__TASK DATA__:
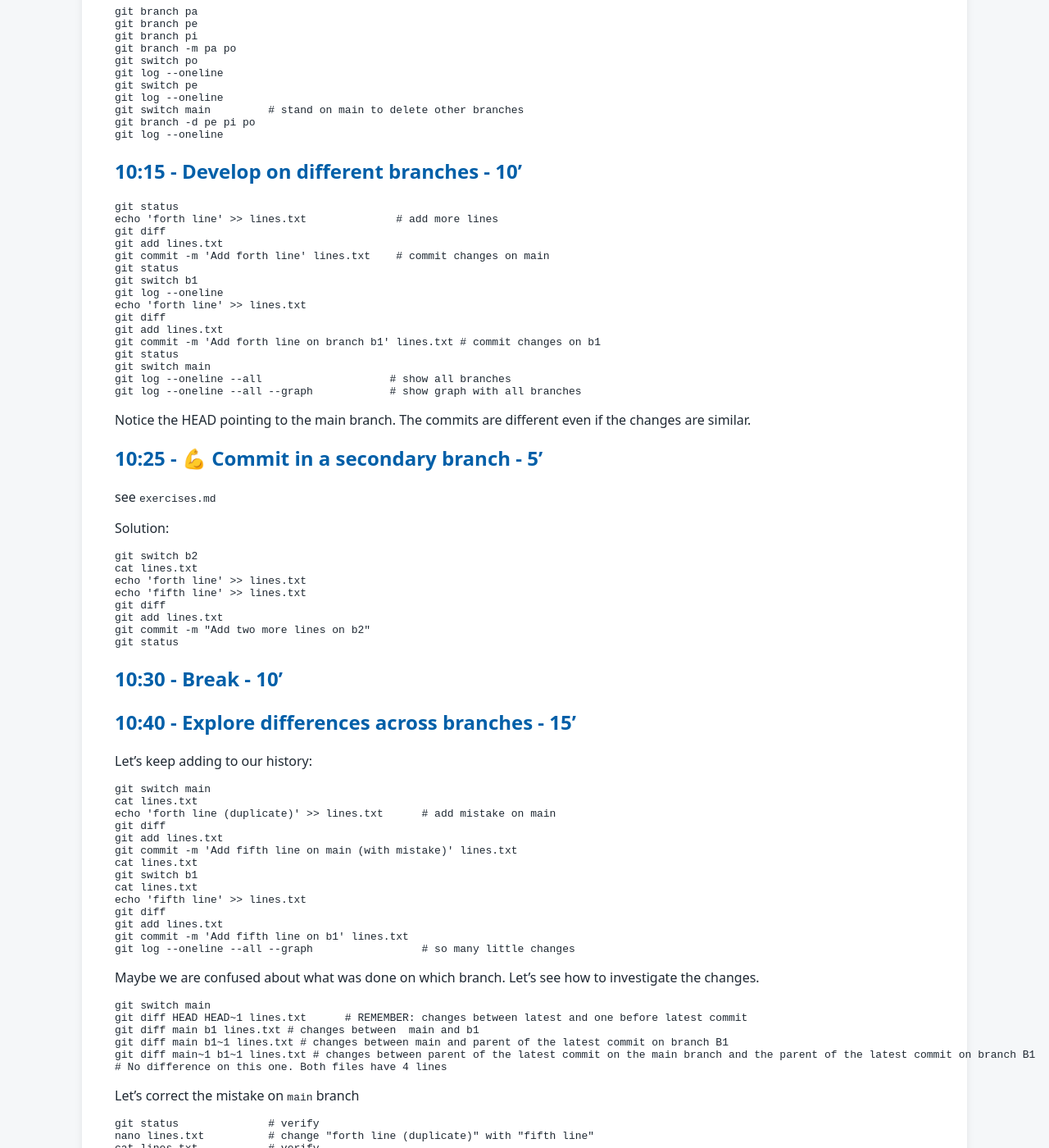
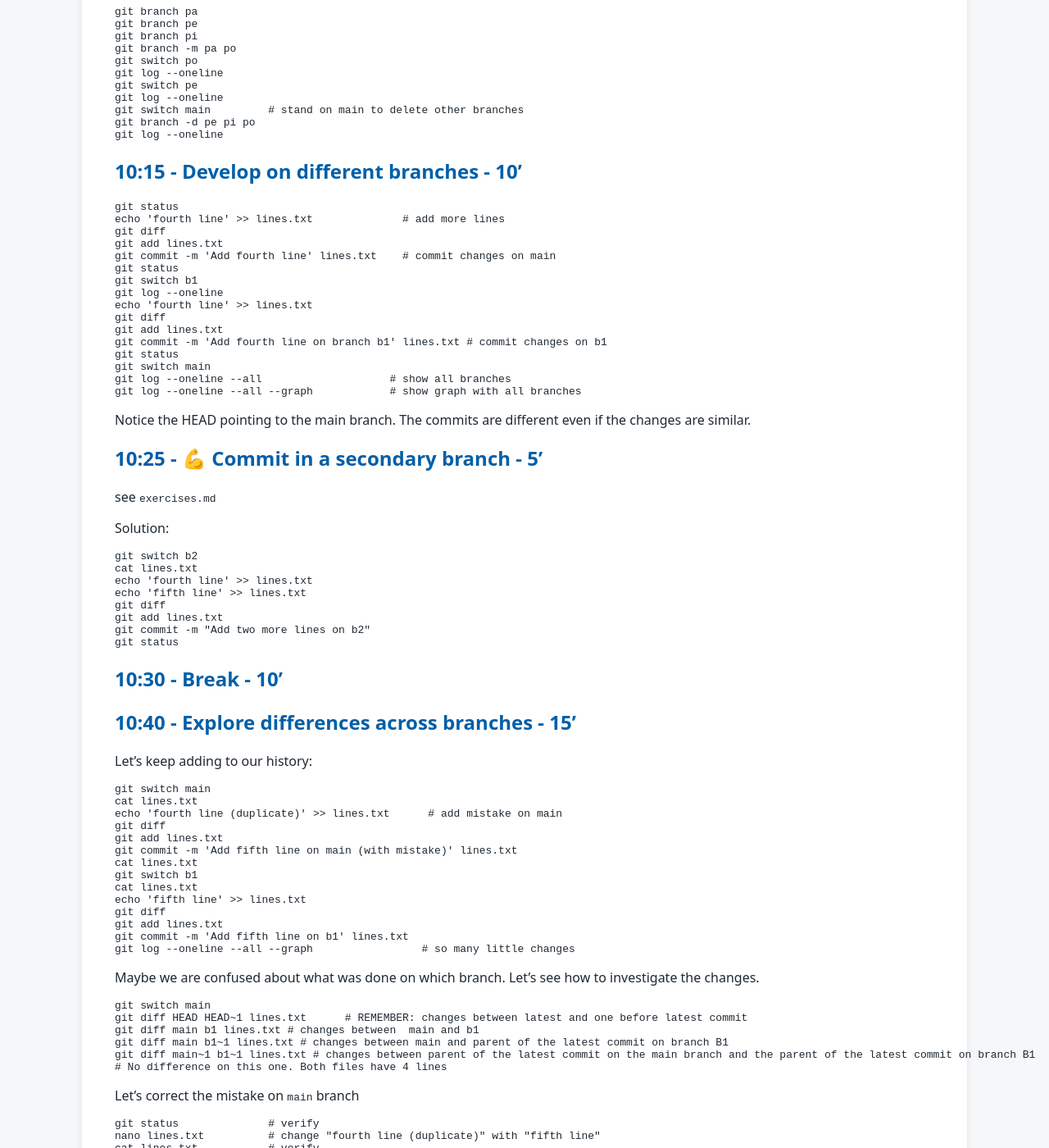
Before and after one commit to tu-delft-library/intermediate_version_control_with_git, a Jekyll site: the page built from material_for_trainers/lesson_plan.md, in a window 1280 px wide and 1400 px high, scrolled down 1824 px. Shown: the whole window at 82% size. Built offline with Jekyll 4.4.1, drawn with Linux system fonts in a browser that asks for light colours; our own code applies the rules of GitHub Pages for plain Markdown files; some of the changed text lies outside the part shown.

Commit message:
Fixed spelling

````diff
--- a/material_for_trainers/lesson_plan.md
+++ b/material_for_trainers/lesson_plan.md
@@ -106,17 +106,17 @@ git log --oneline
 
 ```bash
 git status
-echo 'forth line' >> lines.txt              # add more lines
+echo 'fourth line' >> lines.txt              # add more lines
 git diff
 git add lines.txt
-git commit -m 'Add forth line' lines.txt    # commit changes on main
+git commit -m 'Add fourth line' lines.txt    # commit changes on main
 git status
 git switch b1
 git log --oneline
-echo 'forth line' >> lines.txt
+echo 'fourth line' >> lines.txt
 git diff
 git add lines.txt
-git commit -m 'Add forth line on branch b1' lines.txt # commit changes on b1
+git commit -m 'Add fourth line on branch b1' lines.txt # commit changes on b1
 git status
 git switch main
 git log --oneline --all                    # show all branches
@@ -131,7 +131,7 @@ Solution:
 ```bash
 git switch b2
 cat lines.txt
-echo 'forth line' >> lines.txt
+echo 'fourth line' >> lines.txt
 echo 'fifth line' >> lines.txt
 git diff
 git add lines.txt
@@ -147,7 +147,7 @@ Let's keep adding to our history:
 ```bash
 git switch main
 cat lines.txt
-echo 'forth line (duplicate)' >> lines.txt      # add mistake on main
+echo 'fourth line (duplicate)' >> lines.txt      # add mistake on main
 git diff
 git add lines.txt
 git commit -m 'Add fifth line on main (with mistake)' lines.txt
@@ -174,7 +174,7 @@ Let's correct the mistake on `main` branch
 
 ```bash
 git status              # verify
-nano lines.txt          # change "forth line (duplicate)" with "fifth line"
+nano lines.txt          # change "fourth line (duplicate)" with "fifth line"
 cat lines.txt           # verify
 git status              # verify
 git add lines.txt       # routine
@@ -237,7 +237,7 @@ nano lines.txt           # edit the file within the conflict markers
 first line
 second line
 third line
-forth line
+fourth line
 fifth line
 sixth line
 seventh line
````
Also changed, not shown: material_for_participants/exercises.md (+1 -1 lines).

* * *

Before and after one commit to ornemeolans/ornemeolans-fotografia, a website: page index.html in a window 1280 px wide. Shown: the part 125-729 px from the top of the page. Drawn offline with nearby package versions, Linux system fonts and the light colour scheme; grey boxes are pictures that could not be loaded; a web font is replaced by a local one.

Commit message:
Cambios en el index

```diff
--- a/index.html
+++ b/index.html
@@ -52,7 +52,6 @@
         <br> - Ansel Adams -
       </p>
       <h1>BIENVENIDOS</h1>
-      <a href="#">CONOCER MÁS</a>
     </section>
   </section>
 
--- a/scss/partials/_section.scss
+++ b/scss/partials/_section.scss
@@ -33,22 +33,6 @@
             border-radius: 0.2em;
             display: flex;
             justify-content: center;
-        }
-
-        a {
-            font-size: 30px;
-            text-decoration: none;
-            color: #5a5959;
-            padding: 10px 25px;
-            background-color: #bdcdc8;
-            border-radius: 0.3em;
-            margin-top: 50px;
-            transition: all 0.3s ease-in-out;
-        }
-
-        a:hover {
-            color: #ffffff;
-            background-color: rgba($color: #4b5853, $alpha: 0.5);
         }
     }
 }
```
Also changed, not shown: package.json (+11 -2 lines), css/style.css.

__WORK TO BE COMPLETED__:
In the listing above, find the line containing "-git commit -m 'Add forth line'" and the line containing "fourth line on", then quote both, plus every line between them, exactly as written.

__REPLY__:
-git commit -m 'Add forth line' lines.txt    # commit changes on main
+git commit -m 'Add fourth line' lines.txt    # commit changes on main
 git status
 git switch b1
 git log --oneline
-echo 'forth line' >> lines.txt
+echo 'fourth line' >> lines.txt
 git diff
 git add lines.txt
-git commit -m 'Add forth line on branch b1' lines.txt # commit changes on b1
+git commit -m 'Add fourth line on branch b1' lines.txt # commit changes on b1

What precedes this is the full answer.